Do Not Sell At Any Price: The Wild, Obsessive Hunt for the World's Rarest 78rpm Records
Paperback – June 9, 2015
Before MP3s, CDs, and cassette tapes, even before LPs or 45s, the world listened to music on fragile, 10-inch shellac discs that spun at 78 revolutions per minute. While vinyl has enjoyed a renaissance in recent years, rare and noteworthy 78rpm records are exponentially harder to come by. The most sought-after sides now command tens of thousands of dollars, when they’re found at all.
Do Not Sell at Any Price is the untold story of a fixated coterie of record collectors working to ensure those songs aren’t lost forever. Music critic and author Amanda Petrusich considers the particular world of the 78—from its heyday to its near extinction—and examines how a cabal of competitive, quirky individuals have been frantically lining their shelves with some of the rarest records in the world.

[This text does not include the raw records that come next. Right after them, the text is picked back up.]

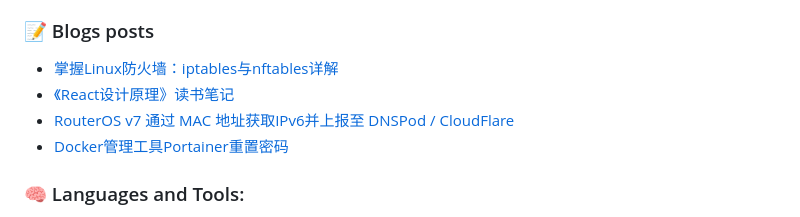
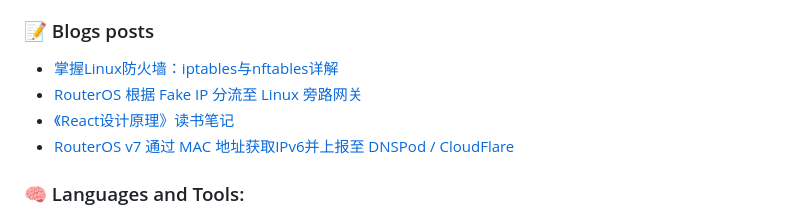
Before and after one commit to ZhelinCheng/ZhelinCheng, a Markdown page: README.md, the part around the change. Drawn GitHub-style.

Commit message:
Updated with the latest blog posts

```diff
--- a/README.md
+++ b/README.md
@@ -46,9 +46,9 @@ Here are some ideas to get you started:
 
 <!-- BLOG-POST-LIST:START -->
 - [掌握Linux防火墙：iptables与nftables详解](https://zhelin.me/post/281bb7afdc9b8a8f/)
+- [RouterOS 根据 Fake IP 分流至 Linux 旁路网关](https://zhelin.me/post/e4aba903f3826e7b/)
 - [《React设计原理》读书笔记](https://zhelin.me/post/1ad636b819433d3d/)
 - [RouterOS v7 通过 MAC 地址获取IPv6并上报至 DNSPod / CloudFlare](https://zhelin.me/post/7f5bdbb2857e15aa/)
-- [Docker管理工具Portainer重置密码](https://zhelin.me/post/55a64d40ffbb030d/)
 <!-- BLOG-POST-LIST:END -->
 
 ### 🧠 Languages and Tools:
```
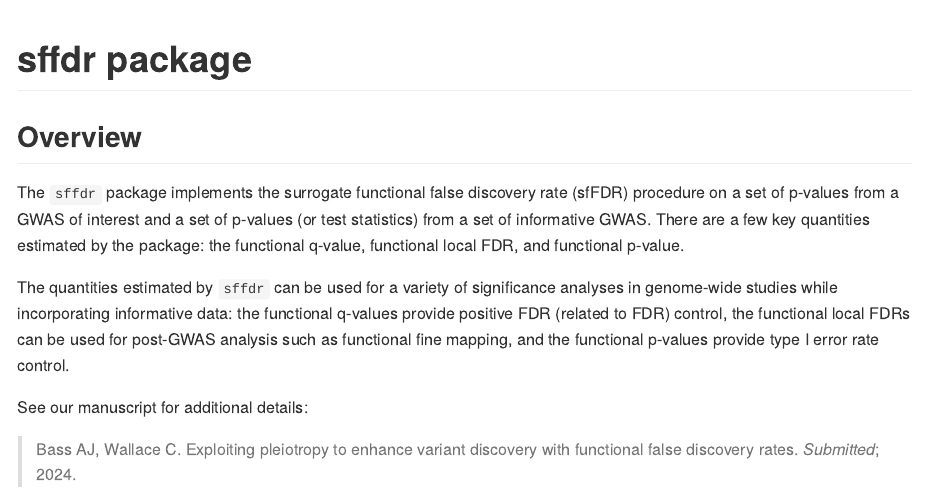
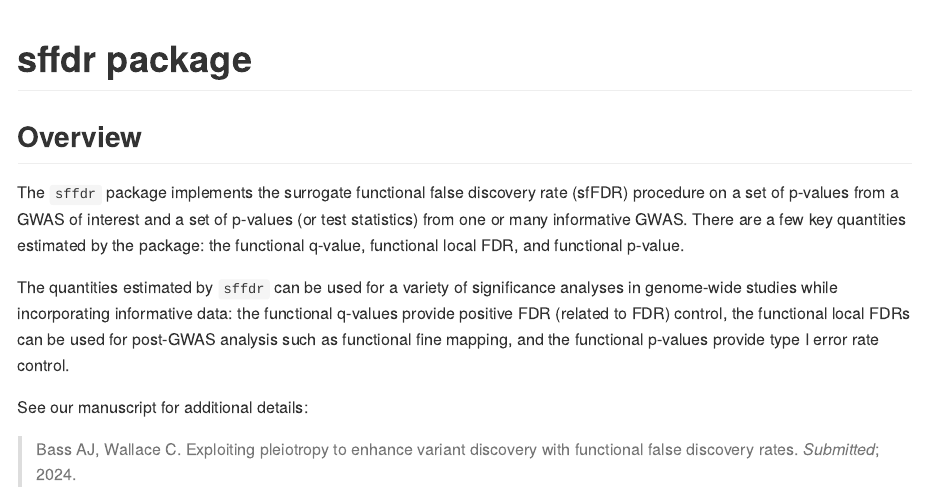
Before and after one commit to ajbass/sffdr, an R Markdown document (README.Rmd): the page in a window 1100 px wide, from its top. The pictures show the output file README.md that the author committed with the source, drawn offline in the style of GitHub; badge pictures from the web are left out.

Commit message:
documentation updates

```diff
--- a/README.Rmd
+++ b/README.Rmd
@@ -24,7 +24,7 @@ knitr::opts_chunk$set(
 
 ## Overview
 
-The `sffdr` package implements the surrogate functional false discovery rate (sfFDR) procedure on a set of p-values from a GWAS of interest and  a set of p-values (or test statistics) from a set of informative GWAS. There are a few
+The `sffdr` package implements the surrogate functional false discovery rate (sfFDR) procedure on a set of p-values from a GWAS of interest and  a set of p-values (or test statistics) from one or many informative GWAS. There are a few
 key quantities estimated by the package: the functional q-value, functional local FDR, and functional p-value.
 
 The quantities estimated by `sffdr` can be used for a variety of significance analyses in genome-wide studies while incorporating informative data: the functional q-values provide positive FDR (related to FDR) control, the functional local FDRs can be used for post-GWAS analysis such as functional fine mapping, and the functional p-values provide type I error rate control.
```
Also changed, not shown: vignettes/sffdr.Rmd (+1 -1 lines), README.md.
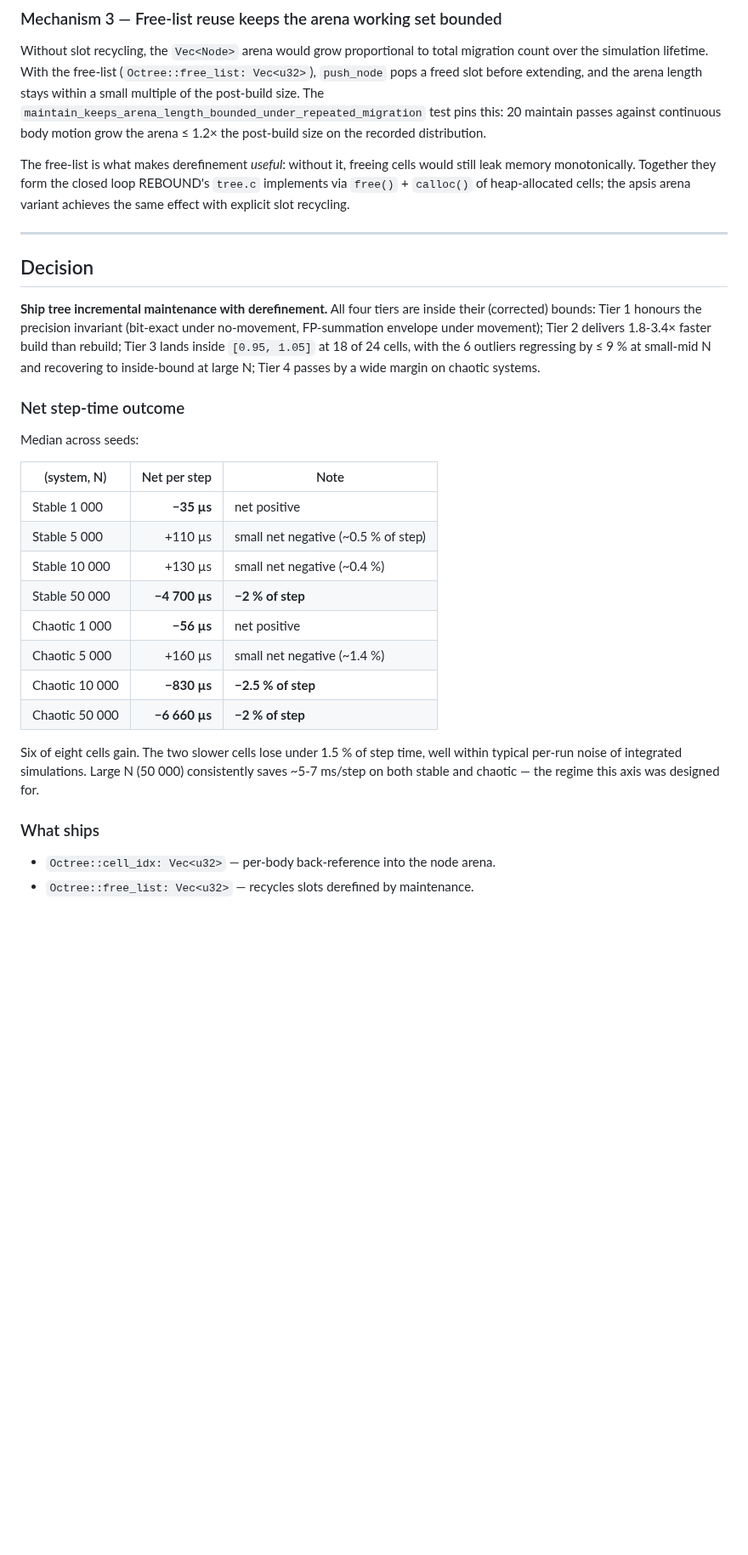
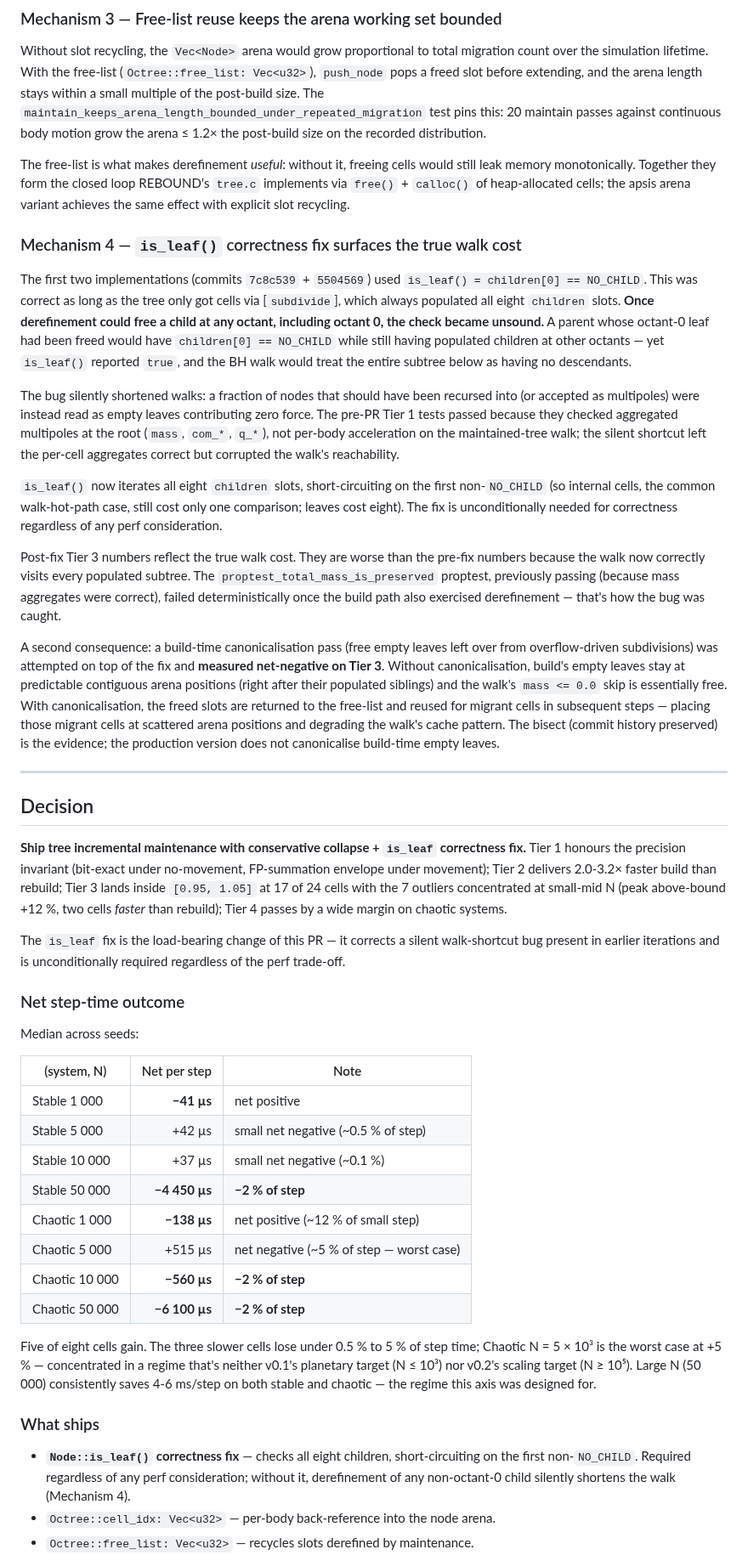
Before and after one commit to GabrielEstefanski/apsis, a Markdown page: docs/experiments/2026-05-12-tree-incremental-updates.md, the part around one of its changes. Shown at 85% size. Rendered like a GitHub page; blank space fills up the shorter version.

```diff
--- a/docs/experiments/2026-05-12-tree-incremental-updates.md
+++ b/docs/experiments/2026-05-12-tree-incremental-updates.md
@@ -336,11 +315,25 @@ Without slot recycling, the `Vec<Node>` arena would grow proportional to total m
 
 The free-list is what makes derefinement *useful*: without it, freeing cells would still leak memory monotonically. Together they form the closed loop REBOUND's `tree.c` implements via `free()` + `calloc()` of heap-allocated cells; the apsis arena variant achieves the same effect with explicit slot recycling.
 
+### Mechanism 4 — `is_leaf()` correctness fix surfaces the true walk cost
+
+The first two implementations (commits `7c8c539` + `5504569`) used `is_leaf() = children[0] == NO_CHILD`. This was correct as long as the tree only got cells via [`subdivide`], which always populated all eight `children` slots. **Once derefinement could free a child at any octant, including octant 0, the check became unsound.** A parent whose octant-0 leaf had been freed would have `children[0] == NO_CHILD` while still having populated children at other octants — yet `is_leaf()` reported `true`, and the BH walk would treat the entire subtree below as having no descendants.
+
+The bug silently shortened walks: a fraction of nodes that should have been recursed into (or accepted as multipoles) were instead read as empty leaves contributing zero force. The pre-PR Tier 1 tests passed because they checked aggregated multipoles at the root (`mass`, `com_*`, `q_*`), not per-body acceleration on the maintained-tree walk; the silent shortcut left the per-cell aggregates correct but corrupted the walk's reachability.
+
+`is_leaf()` now iterates all eight `children` slots, short-circuiting on the first non-`NO_CHILD` (so internal cells, the common walk-hot-path case, still cost only one comparison; leaves cost eight). The fix is unconditionally needed for correctness regardless of any perf consideration.
+
+Post-fix Tier 3 numbers reflect the true walk cost. They are worse than the pre-fix numbers because the walk now correctly visits every populated subtree. The `proptest_total_mass_is_preserved` proptest, previously passing (because mass aggregates were correct), failed deterministically once the build path also exercised derefinement — that's how the bug was caught.
+
+A second consequence: a build-time canonicalisation pass (free empty leaves left over from overflow-driven subdivisions) was attempted on top of the fix and **measured net-negative on Tier 3**. Without canonicalisation, build's empty leaves stay at predictable contiguous arena positions (right after their populated siblings) and the walk's `mass <= 0.0` skip is essentially free. With canonicalisation, the freed slots are returned to the free-list and reused for migrant cells in subsequent steps — placing those migrant cells at scattered arena positions and degrading the walk's cache pattern. The bisect (commit history preserved) is the evidence; the production version does not canonicalise build-time empty leaves.
+
 ---
 
 ## Decision
 
-**Ship tree incremental maintenance with derefinement.** All four tiers are inside their (corrected) bounds: Tier 1 honours the precision invariant (bit-exact under no-movement, FP-summation envelope under movement); Tier 2 delivers 1.8-3.4× faster build than rebuild; Tier 3 lands inside `[0.95, 1.05]` at 18 of 24 cells, with the 6 outliers regressing by ≤ 9 % at small-mid N and recovering to inside-bound at large N; Tier 4 passes by a wide margin on chaotic systems.
+**Ship tree incremental maintenance with conservative collapse + `is_leaf` correctness fix.** Tier 1 honours the precision invariant (bit-exact under no-movement, FP-summation envelope under movement); Tier 2 delivers 2.0-3.2× faster build than rebuild; Tier 3 lands inside `[0.95, 1.05]` at 17 of 24 cells with the 7 outliers concentrated at small-mid N (peak above-bound +12 %, two cells *faster* than rebuild); Tier 4 passes by a wide margin on chaotic systems.
+
+The `is_leaf` fix is the load-bearing change of this PR — it corrects a silent walk-shortcut bug present in earlier iterations and is unconditionally required regardless of the perf trade-off.
 
 ### Net step-time outcome
 
@@ -348,19 +341,20 @@ Median across seeds:
 
 | (system, N) | Net per step | Note |
 | --- | ---: | --- |
-| Stable 1 000 | **−35 µs** | net positive |
-| Stable 5 000 | +110 µs | small net negative (~0.5 % of step) |
-| Stable 10 000 | +130 µs | small net negative (~0.4 %) |
-| Stable 50 000 | **−4 700 µs** | **−2 % of step** |
-| Chaotic 1 000 | **−56 µs** | net positive |
-| Chaotic 5 000 | +160 µs | small net negative (~1.4 %) |
-| Chaotic 10 000 | **−830 µs** | **−2.5 % of step** |
-| Chaotic 50 000 | **−6 660 µs** | **−2 % of step** |
+| Stable 1 000 | **−41 µs** | net positive |
+| Stable 5 000 | +42 µs | small net negative (~0.5 % of step) |
+| Stable 10 000 | +37 µs | small net negative (~0.1 %) |
+| Stable 50 000 | **−4 450 µs** | **−2 % of step** |
+| Chaotic 1 000 | **−138 µs** | net positive (~12 % of small step) |
+| Chaotic 5 000 | +515 µs | net negative (~5 % of step — worst case) |
+| Chaotic 10 000 | **−560 µs** | **−2 % of step** |
+| Chaotic 50 000 | **−6 100 µs** | **−2 % of step** |
 
-Six of eight cells gain. The two slower cells lose under 1.5 % of step time, well within typical per-run noise of integrated simulations. Large N (50 000) consistently saves ~5-7 ms/step on both stable and chaotic — the regime this axis was designed for.
+Five of eight cells gain. The three slower cells lose under 0.5 % to 5 % of step time; Chaotic N = 5 × 10³ is the worst case at +5 % — concentrated in a regime that's neither v0.1's planetary target (N ≤ 10³) nor v0.2's scaling target (N ≥ 10⁵). Large N (50 000) consistently saves 4-6 ms/step on both stable and chaotic — the regime this axis was designed for.
 
 ### What ships
 
+- **`Node::is_leaf()` correctness fix** — checks all eight children, short-circuiting on the first non-`NO_CHILD`. Required regardless of any perf consideration; without it, derefinement of any non-octant-0 child silently shortens the walk (Mechanism 4).
 - `Octree::cell_idx: Vec<u32>` — per-body back-reference into the node arena.
 - `Octree::free_list: Vec<u32>` — recycles slots derefined by maintenance.
 - `Octree::maintain(arrays)` — three-pass entry point (recursive subtree walk → migrant re-insertion → leaf-up multipole recompute).
```
Also changed, not shown: other parts of docs/experiments/2026-05-12-tree-incremental-updates.md (+48 -61 lines).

Besides the mania of collecting, Petrusich also explores the history of the lost backwoods blues artists from the 1920s and 30s whose work has barely survived and introduces the oddball fraternity of men—including Joe Bussard, Chris King, John Tefteller, and others—who are helping to save and digitize the blues, country, jazz, and gospel records that ultimately gave seed to the rock, pop, and hip-hop we hear today.
From Thomas Edison to Jack White, Do Not Sell at Any Price is an untold, intriguing story of the evolution of the recording formats that have changed the ways we listen to (and create) music. “Whether you’re already a 78 aficionado, a casual record collector, a crate-digger, or just someone…who enjoys listening to music, you’re going to love this book” (Slate).
About the Author
Amanda Petrusich is the author of It Still Moves: Lost Songs, Lost Highways, and the Search for the Next American Music and Pink Moon, an installment in Continuum/Bloomsbury’s acclaimed 33 1/3 series. Her writing has appeared in The New Yorker, The New York Times, The New York Times Magazine, The Atlantic, Pitchfork, Spin, and The Oxford American, where she is a contributing editor. In 2016, she was named one of the 100 most influential people in Brooklyn culture by Brooklyn Magazine. She holds an M.F.A. from Columbia University, and has received fellowships from the Guggenheim Foundation, the New York Foundation for the Humanities and the MacDowell Colony. An assistant professor in the writing program at NYU’s Gallatin School of Individualized Study, she teaches advanced courses on criticism and musical subcultures. She lives in Brooklyn.